#### Problem description
If a line in the following entries holds the string "chosen", include it in the tally. State the total and nothing further.

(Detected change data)
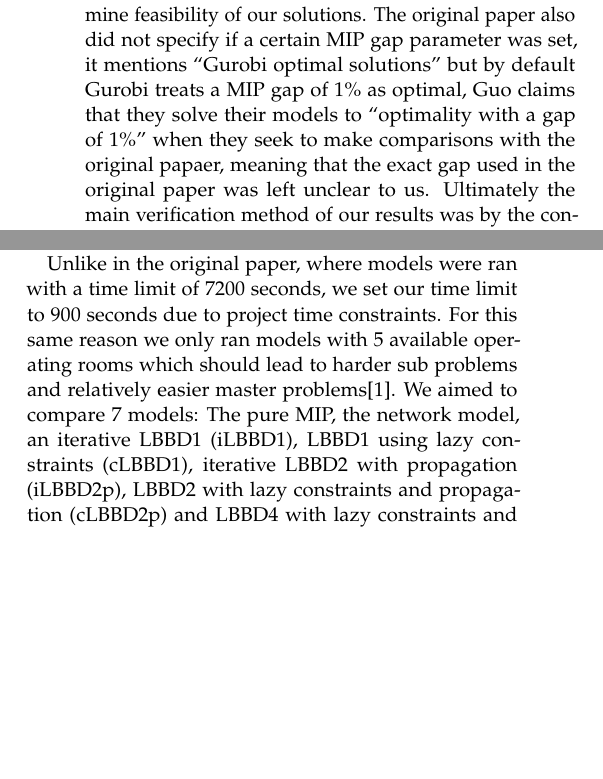
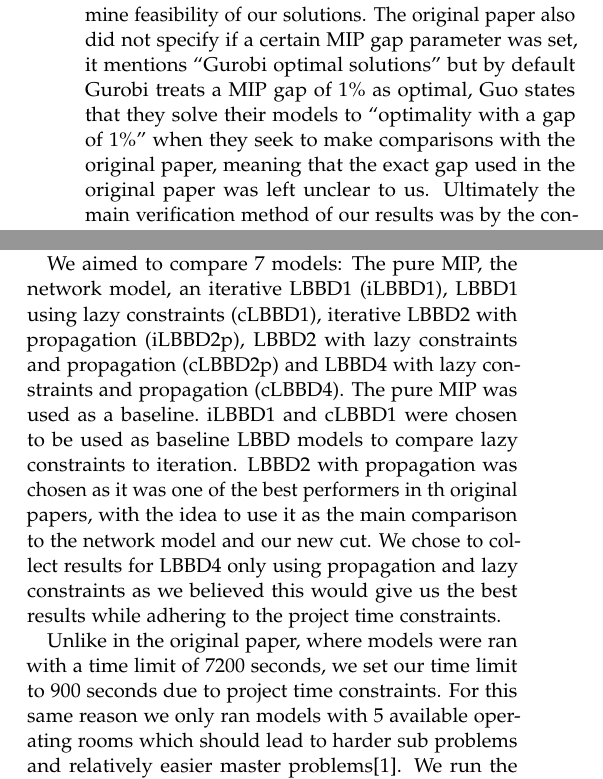
Before and after one commit to MitchellJC/math3205-project, a LaTeX document (TeX/main.tex, which reads TeX/implementation.tex, TeX/results.tex): two parts of the columns of page 3 of 6, joined at a grey line, cut so that both start at the same text, the shorter picture padded with empty space. Compiled offline with pdfLaTeX.

Commit message:
Added reason for chosen variants in results section

```diff
--- a/TeX/implementation.tex
+++ b/TeX/implementation.tex
@@ -4,4 +4,4 @@ We implemented two different practical models for LBBD, one following\cite{rosha
 % Implementation difficulty
 Model formulations were simple enough to interpret but practical implementation was difficult for a few reasons. Firstly, the original paper did not supply any code. This made it hard to find implementation details that may have drastically improved results, for example some important caching protocol may have been used that was not mentioned in the paper. Further, the paper supplied distribution parameters that were useful in generating data, however it did not supply the data instances that were used to generate their results. This made it impossible to verify if the differences seen in our results were due to an implementation error, random chance or something else. It also left data inadequately described. For example the surgery times were said to be from a normal distribution, this might imply that they should be real-valued. However, upon inspection of another paper's data which worked on a similar problem\cite{guo}, it was noticed that surgery times were rounded to some integer value. Implementing this with our data generation scheme immediately improved the performance of our models. We reached out to the author of the original paper and we were told that they were no longer in possession of either the code or data that was used.
 
-The paper did not supply example objective values found for their instances which made it hard to determine feasibility of our solutions. The original paper also did not specify if a certain MIP gap parameter was set, it mentions ``Gurobi optimal solutions'' but by default Gurobi treats a MIP gap of 1\% as optimal, Guo claims that they solve their models to ``optimality with a gap of 1\%'' when they seek to make comparisons with the original papaer, meaning that the exact gap used in the original paper was left unclear to us. Ultimately the main verification method of our results was by the consistency of outputted optimal objective values across all models implemented. That is, the pure MIP, Network and Benders' models were implemented in sufficiently different ways but all provided the same output giving us some level of confidence in our implementation's optimality. Feasibility was verified by manual inspection of patient allocations for instances with small number of patients. We had no way of verifying if the speed of our models would be the same as achieved by the models used in the original paper.
+The paper did not supply example objective values found for their instances which made it hard to determine feasibility of our solutions. The original paper also did not specify if a certain MIP gap parameter was set, it mentions ``Gurobi optimal solutions'' but by default Gurobi treats a MIP gap of 1\% as optimal, Guo states that they solve their models to ``optimality with a gap of 1\%'' when they seek to make comparisons with the original paper, meaning that the exact gap used in the original paper was left unclear to us. Ultimately the main verification method of our results was by the consistency of outputted optimal objective values across all models implemented. That is, the pure MIP, Network and Benders' models were implemented in sufficiently different ways but all provided the same output giving us some level of confidence in our implementation's optimality. Feasibility was verified by manual inspection of patient allocations for instances with small number of patients. We had no way of verifying if the speed of our models would be the same as achieved by the models used in the original paper.
--- a/TeX/results.tex
+++ b/TeX/results.tex
@@ -1,7 +1,9 @@
 % Runtime specifications
 Models were run on a Windows 11 computer with a AMD Ryzen 5 5625U 2.3GHz processor with 16 GB of RAM\@. Gurobi version 10.0.1 was used with Python version 3.9.16.
 
-Unlike in the original paper, where models were ran with a time limit of 7200 seconds, we set our time limit to 900 seconds due to project time constraints. For this same reason we only ran models with 5 available operating rooms which should lead to harder sub problems and relatively easier master problems\cite{roshanaei2017propagating}. We aimed to compare 7 models: The pure MIP, the network model, an iterative LBBD1 (iLBBD1), LBBD1 using lazy constraints (cLBBD1), iterative LBBD2 with propagation (iLBBD2p), LBBD2 with lazy constraints and propagation (cLBBD2p) and LBBD4 with lazy constraints and propagation (cLBBD4). We run the models on 5 different instances of data for each number of patients. There was uncertainty as to whether the models were run to true optimality or to a relative MIP gap of $1\%$ as was done by Guo\cite{guo}, so we report results for both scenarios. We follow~\cite{roshanaei2017propagating} by defining the best performing model to be the most robust, that is, the one able to solve the model to optimality within the given time constraints.
+We aimed to compare 7 models: The pure MIP, the network model, an iterative LBBD1 (iLBBD1), LBBD1 using lazy constraints (cLBBD1), iterative LBBD2 with propagation (iLBBD2p), LBBD2 with lazy constraints and propagation (cLBBD2p) and LBBD4 with lazy constraints and propagation (cLBBD4). The pure MIP was used as a baseline.\ iLBBD1 and cLBBD1  were chosen to be used as baseline LBBD models to compare lazy constraints to iteration. LBBD2 with propagation was chosen as it was one of the best performers in th original papers, with the idea to use it as the main comparison to the network model and our new cut. We chose to collect results for LBBD4 only using propagation and lazy constraints as we believed this would give us the best results while adhering to the project time constraints.
+
+Unlike in the original paper, where models were ran with a time limit of 7200 seconds, we set our time limit to 900 seconds due to project time constraints. For this same reason we only ran models with 5 available operating rooms which should lead to harder sub problems and relatively easier master problems\cite{roshanaei2017propagating}. We run the models on 5 different instances of data for each number of patients. There was uncertainty as to whether the models were run to true optimality or to a relative MIP gap of $1\%$ as was done by Guo\cite{guo}, so we report results for both scenarios. We follow~\cite{roshanaei2017propagating} by defining the best performing model to be the most robust, that is, the one able to solve the model to optimality within the given time constraints.
 
 \input{results/avg_time_optimal.tex}
 
```
Also changed, not shown: TeX/introduction.tex (+1 -1 lines).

#### Output of the task
2